“It is more proper for you to take advantage of this opportunity because the day is not far off away that the invading enemy will flee Afghanistan”
On the issue of talks, this gets interesting. Clearly the Taliban leadership are concerned over the impact on their unity of “talks” – probably driven in part by a worry that local fighters may be confused, hearing (and perhaps believing) rumours. There is an attempt to allay fears over reported Taliban dealings with the US. The statement makes it clear that “negotiation had not meant submission or abandoning of our goals”. The Taliban acknowledge they are dealing with the US but make it clear that these “initial talks” are for the specific goals of exchanging prisoners and establishing a political office.
In addition, the Taliban state that they “…will make efforts to reach an understanding with the Afghan factions in due time following the pull out of the invaders…”. This might be interpreted in a positive way, but my sense is that this sounds very “old school” and a return to the failed negotiation attempts brokered by the international community in the 1990s. Does this mean cutting pragmatic deals with those they cannot defeat, regardless of popular wishes?

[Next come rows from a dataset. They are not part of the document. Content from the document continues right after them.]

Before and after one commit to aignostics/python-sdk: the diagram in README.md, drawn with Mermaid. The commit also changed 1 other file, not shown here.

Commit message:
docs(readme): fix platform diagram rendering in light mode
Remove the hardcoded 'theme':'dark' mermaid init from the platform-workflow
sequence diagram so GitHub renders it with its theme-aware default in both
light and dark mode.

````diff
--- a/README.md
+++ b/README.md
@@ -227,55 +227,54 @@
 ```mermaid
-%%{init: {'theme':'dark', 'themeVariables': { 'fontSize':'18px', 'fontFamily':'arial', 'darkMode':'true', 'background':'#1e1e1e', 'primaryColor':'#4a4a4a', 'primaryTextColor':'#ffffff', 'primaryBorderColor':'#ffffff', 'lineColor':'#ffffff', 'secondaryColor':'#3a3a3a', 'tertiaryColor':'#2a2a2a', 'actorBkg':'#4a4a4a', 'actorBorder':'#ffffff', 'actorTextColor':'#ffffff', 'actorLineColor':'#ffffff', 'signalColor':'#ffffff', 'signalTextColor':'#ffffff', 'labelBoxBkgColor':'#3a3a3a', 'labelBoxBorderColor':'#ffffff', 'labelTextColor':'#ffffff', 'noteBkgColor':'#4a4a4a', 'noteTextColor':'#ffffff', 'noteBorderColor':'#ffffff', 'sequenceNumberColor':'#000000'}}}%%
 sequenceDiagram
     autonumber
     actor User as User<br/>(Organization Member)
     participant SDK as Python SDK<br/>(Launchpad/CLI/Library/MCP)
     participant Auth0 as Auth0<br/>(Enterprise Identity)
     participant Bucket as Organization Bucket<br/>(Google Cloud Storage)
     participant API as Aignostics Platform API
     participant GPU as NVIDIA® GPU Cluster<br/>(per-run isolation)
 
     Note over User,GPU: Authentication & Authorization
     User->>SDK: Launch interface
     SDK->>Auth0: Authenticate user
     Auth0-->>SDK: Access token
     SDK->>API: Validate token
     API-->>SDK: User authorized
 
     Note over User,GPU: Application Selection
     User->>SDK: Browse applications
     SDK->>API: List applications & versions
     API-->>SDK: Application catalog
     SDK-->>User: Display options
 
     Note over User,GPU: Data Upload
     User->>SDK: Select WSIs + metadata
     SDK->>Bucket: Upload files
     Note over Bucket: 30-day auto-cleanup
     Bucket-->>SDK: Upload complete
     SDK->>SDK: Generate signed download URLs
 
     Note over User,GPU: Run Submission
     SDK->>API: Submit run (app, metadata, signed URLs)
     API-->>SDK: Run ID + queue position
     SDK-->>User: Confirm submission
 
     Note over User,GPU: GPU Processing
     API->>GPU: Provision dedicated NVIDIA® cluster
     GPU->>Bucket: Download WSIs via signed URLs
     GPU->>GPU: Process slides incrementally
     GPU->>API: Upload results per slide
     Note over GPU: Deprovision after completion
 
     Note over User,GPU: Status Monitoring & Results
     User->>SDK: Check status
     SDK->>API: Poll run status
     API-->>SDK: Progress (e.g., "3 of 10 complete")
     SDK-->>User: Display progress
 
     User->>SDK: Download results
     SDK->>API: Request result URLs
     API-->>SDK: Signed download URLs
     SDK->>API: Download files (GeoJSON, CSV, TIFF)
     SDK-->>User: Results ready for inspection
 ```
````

The growing willingness to elaborate, in this Eid statement, on the Taliban’s future in Afghanistan post-2014, shows where their thinking is slowly heading. But amongst the inevitable, but shrill, confidence, I sense that naivety and uncertainty are also strongly in evidence here. There is much, by now standard, rhetoric about fighting the Jihad until a very ill-defined “independence”. But the “what next” is still vague. At one level they are aware that 2014 may well not mean the removal of all Western military forces (“…the invasion may ensconce itself in the garb of peace-keeping forces or strategic cooperation”) and yet they assert later that “…the day is not far away that the invading enemy will flee Afghanistan” in order to try to generate defections from potential fence-sitters. This might be clever tactics, playing to different audiences or simply immature thinking. Although they say more than ever about “the future”, there is little in way of practical detail to those who seek reassurances on Taliban intentions (women’s rights, sharing of government) or capabilities (reconstruction of the country, “obtainment of technological know-how”).
They are still evidently concerned about how “talks” will play out and, crucially, how this is being perceived by their own fighters. Western media and other “propaganda” still appears to a major worry – as does the continual refrain that their fighters should respect the Afghan peoples and avoid civilian casualties wherever possible.
It is never clear to what extent the Afghan population are aware of these broadcasts – although the Westerners always give them a lot of attention. But I saw one report which suggested that this Eid address had been read out in some mosques in Nangarhar province. And ISAF’s dismissal of the statement as “insane” (and perhaps coincidentally, the Taliban website has been taken off-line at the moment) suggests both a lack of ideas on how – or whether – to respond and a worry that these Taliban messages may, as ISAF prepares to pull out, be more keenly sought out by the Afghan population, if only to find out what sort of problem they might be having to deal with.